State Sovereignty Resolution Introduced in PA Senate

The Pennsylvania Senate introduced a State Sovereignty Resolution (SR9) at the beginning of the 2011 Legislative Session.  This bill was introduced under the leadership of Senators Folmer, Robbins, M. White, Orie, Erickson, Alloway, Ward, Rafferty, Brubaker, Eichelberger, Waugh, Argall, and Earll.

The goal of the bill is to strongly re-assert State Sovereignty under the 10th Amendment to the United States Constitution.  The resolution articulates solid constitutional language.  The introduction starts with a recitation of the 10th amendment and then goes on to detail current conditions and overreach by the Federal Government.   The resolution explicitly acknowledges the Compact Theory relationship between the States and the Federal government and sovereign State status.  The resolution then strongly ends with the following resolutions:


New Hampshire Intrastate Commerce Act in Committee

cross-posted from the New Hampshire Tenth Amendment Center

Written testimony in support of HB 324

Article 7 of the New Hampshire bill of rights says the Federal government only has powers “expressly delegated”; and as article 7 pre-dates the Constitution for the United States it was clearly understood at the time of the signing of the compact between the States.

Whereas the power delegated to the United States with concern to commerce reads “To regulate Commerce with foreign Nations, and among the several States, and with the Indian Tribes” and a 1942 Supreme Court ruling changed the meaning of commerce to include “anything that affects commerce”.


Montana lawmaker seeks to create state militia

In a move that will hopefully be copied nationwide over the next few years, Montana lawmakers are considering forming and training an armed volunteer force of “home guards” certified by the governor and not subject to federal oversight.

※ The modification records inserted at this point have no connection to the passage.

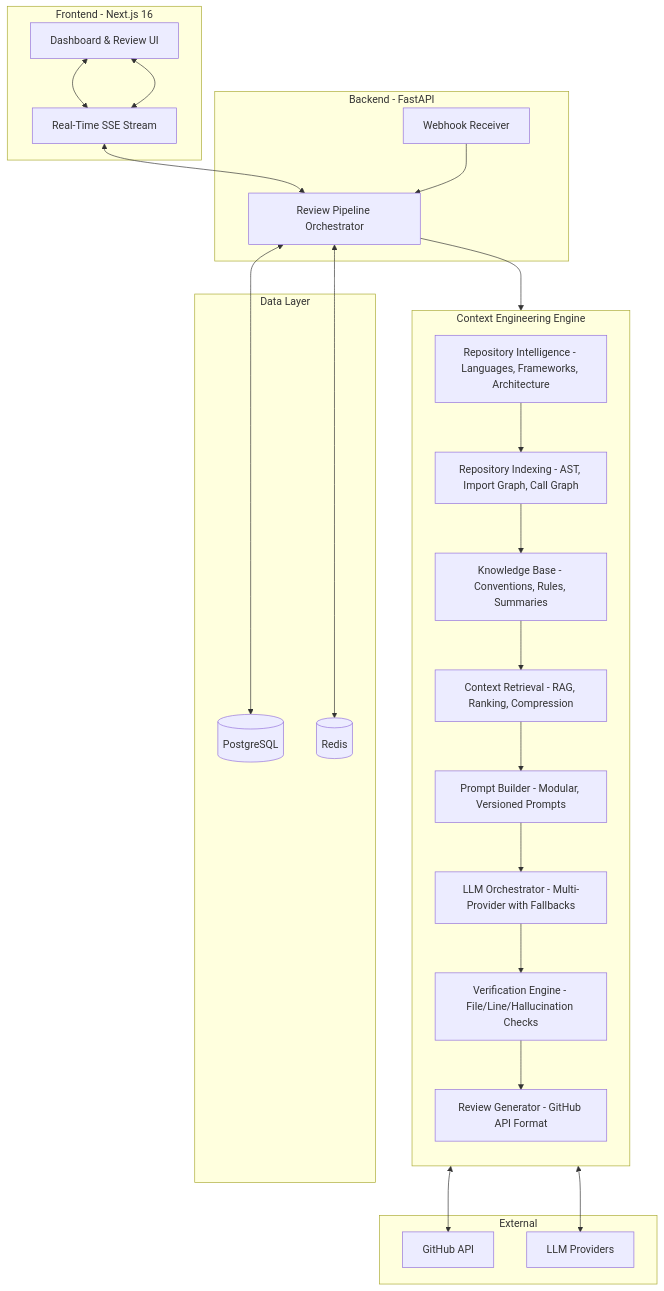
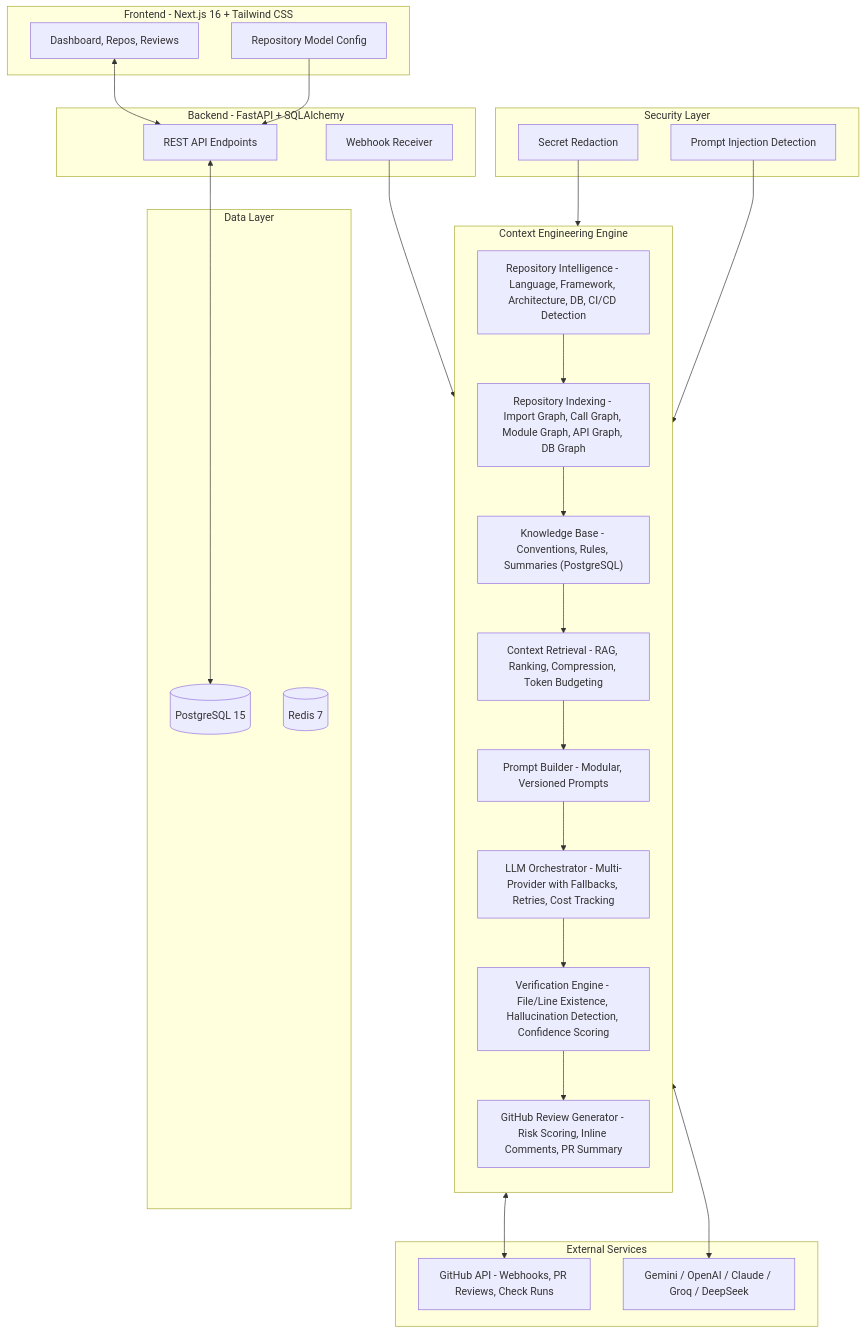
One commit to d-kavinraja/revora changed the first of 2 diagrams in README.md. Above: the diagram before and after it, drawn with Mermaid. The commit also changed other lines of this file, not shown here.

Commit message:
docs: rewrite README with accurate feature status, architecture diagrams, and module inventory

````diff
--- a/README.md
+++ b/README.md
@@ -66,44 +62,49 @@
 ```mermaid
 graph TB
-    subgraph Frontend["Frontend - Next.js 16"]
-        UI[Dashboard & Review UI]
-        SSE[Real-Time SSE Stream]
+    subgraph Frontend["Frontend - Next.js 16 + Tailwind CSS"]
+        UI[Dashboard, Repos, Reviews]
+        ConfigModal[Repository Model Config]
     end
 
-    subgraph Backend["Backend - FastAPI"]
+    subgraph Backend["Backend - FastAPI + SQLAlchemy"]
         WH[Webhook Receiver]
-        PIPE[Review Pipeline Orchestrator]
+        API[REST API Endpoints]
     end
 
     subgraph ContextEngine["Context Engineering Engine"]
         direction TB
-        I1["Repository Intelligence - Languages, Frameworks, Architecture"]
-        I2["Repository Indexing - AST, Import Graph, Call Graph"]
-        I3["Knowledge Base - Conventions, Rules, Summaries"]
-        I4["Context Retrieval - RAG, Ranking, Compression"]
+        I1["Repository Intelligence - Language, Framework, Architecture, DB, CI/CD Detection"]
+        I2["Repository Indexing - Import Graph, Call Graph, Module Graph, API Graph, DB Graph"]
+        I3["Knowledge Base - Conventions, Rules, Summaries (PostgreSQL)"]
+        I4["Context Retrieval - RAG, Ranking, Compression, Token Budgeting"]
         I5["Prompt Builder - Modular, Versioned Prompts"]
-        I6["LLM Orchestrator - Multi-Provider with Fallbacks"]
-        I7["Verification Engine - File/Line/Hallucination Checks"]
-        I8["Review Generator - GitHub API Format"]
+        I6["LLM Orchestrator - Multi-Provider with Fallbacks, Retries, Cost Tracking"]
+        I7["Verification Engine - File/Line Existence, Hallucination Detection, Confidence Scoring"]
+        I8["GitHub Review Generator - Risk Scoring, Inline Comments, PR Summary"]
+    end
+
+    subgraph Security["Security Layer"]
+        SEC[Secret Redaction]
+        INJ[Prompt Injection Detection]
     end
 
     subgraph Data["Data Layer"]
-        PG[(PostgreSQL)]
-        RD[(Redis)]
+        PG[(PostgreSQL 15)]
+        RD[(Redis 7)]
     end
 
-    subgraph External["External"]
-        GH[GitHub API]
-        LLM[LLM Providers]
+    subgraph External["External Services"]
+        GH[GitHub API - Webhooks, PR Reviews, Check Runs]
+        LLM[Gemini / OpenAI / Claude / Groq / DeepSeek]
     end
 
-    UI <--> SSE
-    SSE <--> PIPE
-    WH --> PIPE
-    PIPE --> I1 --> I2 --> I3 --> I4 --> I5 --> I6 --> I7 --> I8
-    PIPE <--> PG
-    PIPE <--> RD
+    UI <--> API
+    ConfigModal --> API
+    WH --> I1
+    I1 --> I2 --> I3 --> I4 --> I5 --> I6 --> I7 --> I8
+    SEC --> I4
+    INJ --> I4
+    API <--> PG
     I8 <--> GH
     I6 <--> LLM
-    SSE <--> UI
 ```
````
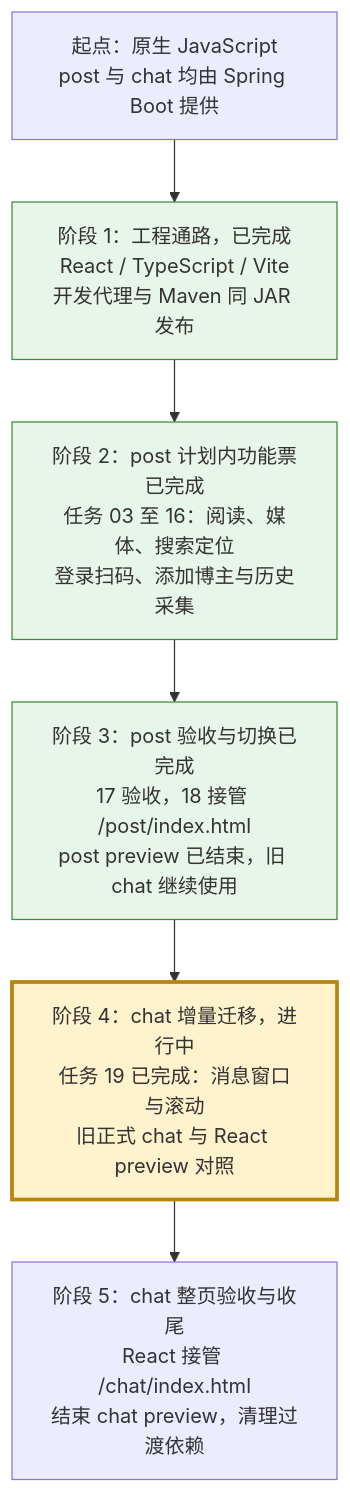
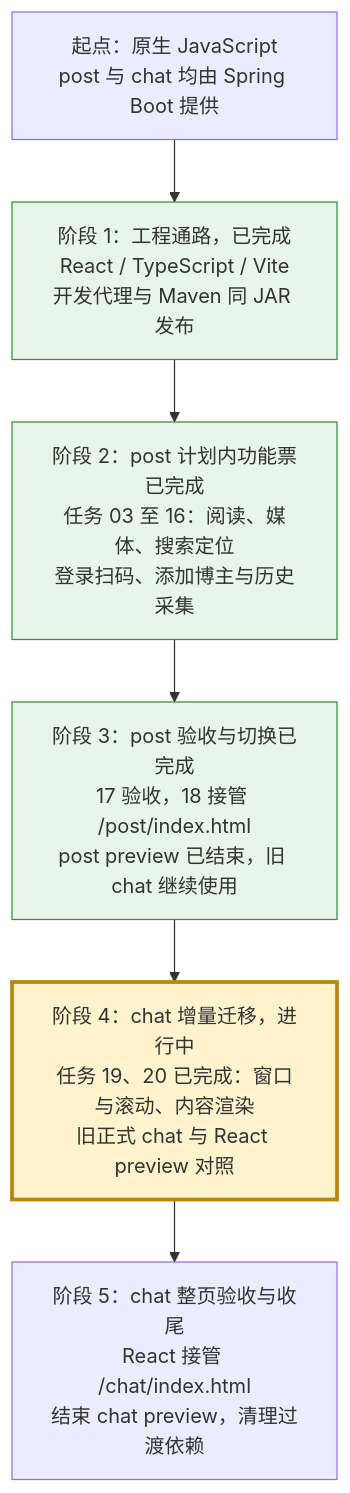
The diagram in .scratch/react-migration/PLAN.md (findxyz/vb-weibo-plus), drawn with Mermaid before and after one commit. The commit also changed other lines of this file and 7 other files, not shown here.

````diff
--- a/.scratch/react-migration/PLAN.md
+++ b/.scratch/react-migration/PLAN.md
@@ -17,14 +17,14 @@
 ```mermaid
 flowchart TD
     A["起点：原生 JavaScript<br/>post 与 chat 均由 Spring Boot 提供"]
     B["阶段 1：工程通路，已完成<br/>React / TypeScript / Vite<br/>开发代理与 Maven 同 JAR 发布"]
     C["阶段 2：post 计划内功能票已完成<br/>任务 03 至 16：阅读、媒体、搜索定位<br/>登录扫码、添加博主与历史采集"]
     D["阶段 3：post 验收与切换已完成<br/>17 验收，18 接管 /post/index.html<br/>post preview 已结束，旧 chat 继续使用"]
-    E["阶段 4：chat 增量迁移，进行中<br/>任务 19 已完成：消息窗口与滚动<br/>旧正式 chat 与 React preview 对照"]
+    E["阶段 4：chat 增量迁移，进行中<br/>任务 19、20 已完成：窗口与滚动、内容渲染<br/>旧正式 chat 与 React preview 对照"]
     F["阶段 5：chat 整页验收与收尾<br/>React 接管 /chat/index.html<br/>结束 chat preview，清理过渡依赖"]
     A --> B --> C --> D --> E --> F
     classDef complete fill:#e8f5e9,stroke:#388e3c
     classDef current fill:#fff3cd,stroke:#b8860b,stroke-width:3px
     class B,C,D complete
     class E current
 ```
````
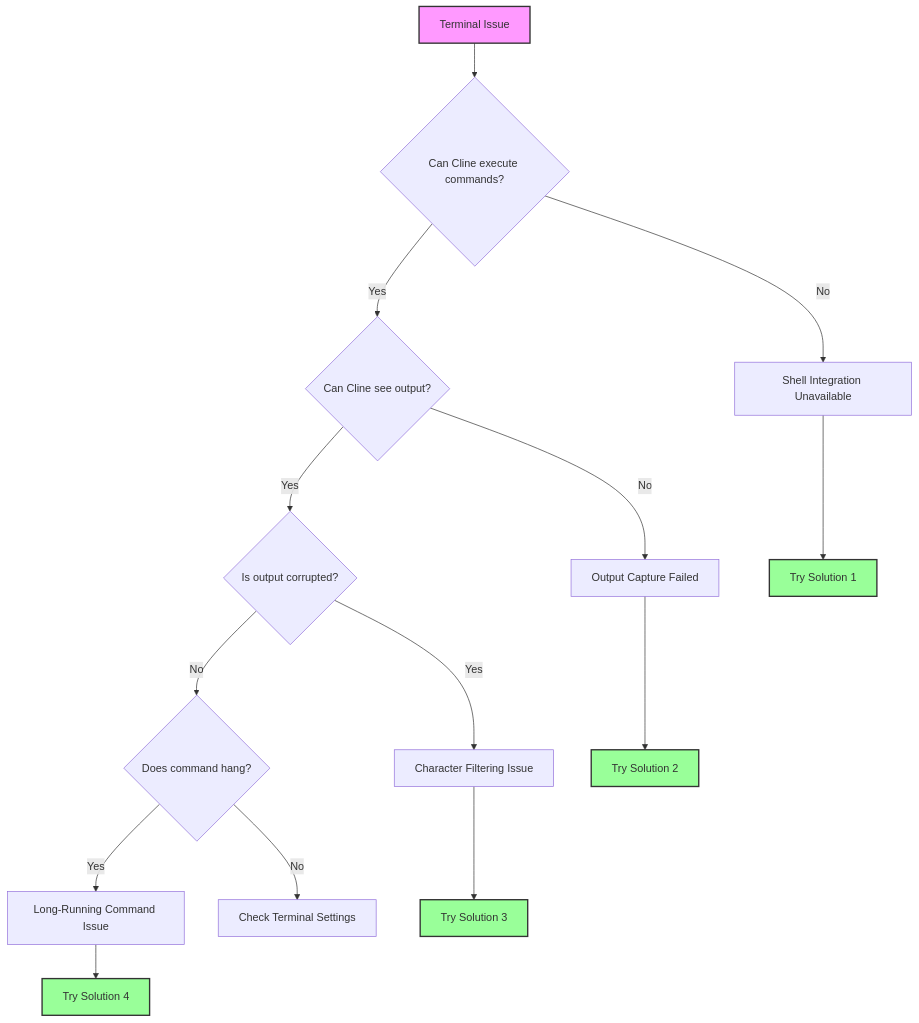
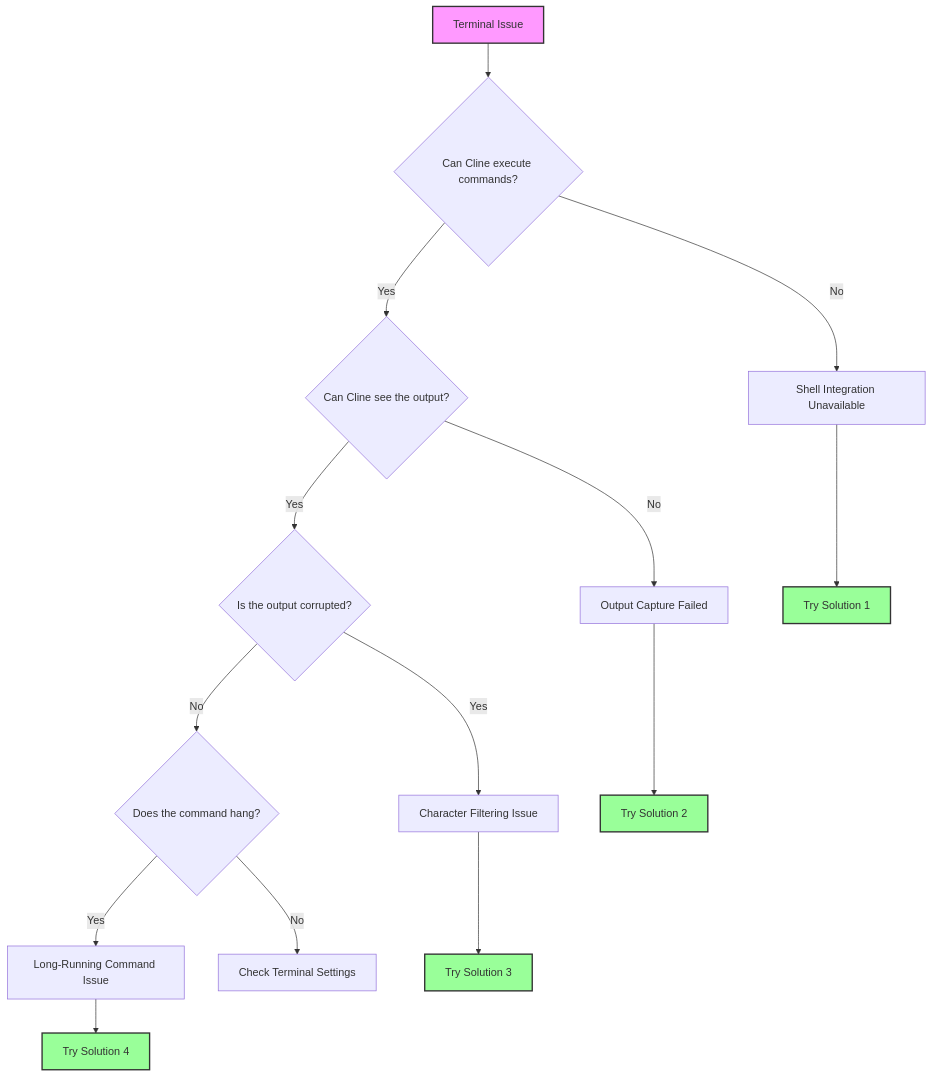
One commit to cline/cline changed the diagram in docs/troubleshooting/terminal-integration-guide.mdx. Above: the diagram before and after it, drawn with Mermaid. The commit also changed other lines of this file and 3 other files, not shown here.

````diff
--- a/docs/troubleshooting/terminal-integration-guide.mdx
+++ b/docs/troubleshooting/terminal-integration-guide.mdx
@@ -18,23 +20,23 @@
 ```mermaid
 graph TD
     A[Terminal Issue] --> B{Can Cline execute commands?}
     B -->|No| C[Shell Integration Unavailable]
-    B -->|Yes| D{Can Cline see output?}
+    B -->|Yes| D{Can Cline see the output?}
     D -->|No| E[Output Capture Failed]
-    D -->|Yes| F{Is output corrupted?}
+    D -->|Yes| F{Is the output corrupted?}
     F -->|Yes| G[Character Filtering Issue]
-    F -->|No| H{Does command hang?}
+    F -->|No| H{Does the command hang?}
     H -->|Yes| I[Long-Running Command Issue]
     H -->|No| J[Check Terminal Settings]
 
     C --> K[Try Solution 1]
     E --> L[Try Solution 2]
     G --> M[Try Solution 3]
     I --> N[Try Solution 4]
 
     style A fill:#f9f,stroke:#333,stroke-width:2px
     style K fill:#9f9,stroke:#333,stroke-width:2px
     style L fill:#9f9,stroke:#333,stroke-width:2px
     style M fill:#9f9,stroke:#333,stroke-width:2px
     style N fill:#9f9,stroke:#333,stroke-width:2px
 ```
````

These home guards would be under the direct authority of the county sherriffs and the governor during any state emergency.

According to the Billings Gazette:

Supporters said the bill is not about arming citizens but to provide additional emergency services as some other states do.

A number of states have a state defense force like a “home guard” for responding to emergencies but few states have an armed force like the bill proposes.

As you might expect, the idea of a sovereign state organizing its citizens to exercise their Second Amendment rights has met with considerable shock, outrage and hyperbole from the Left.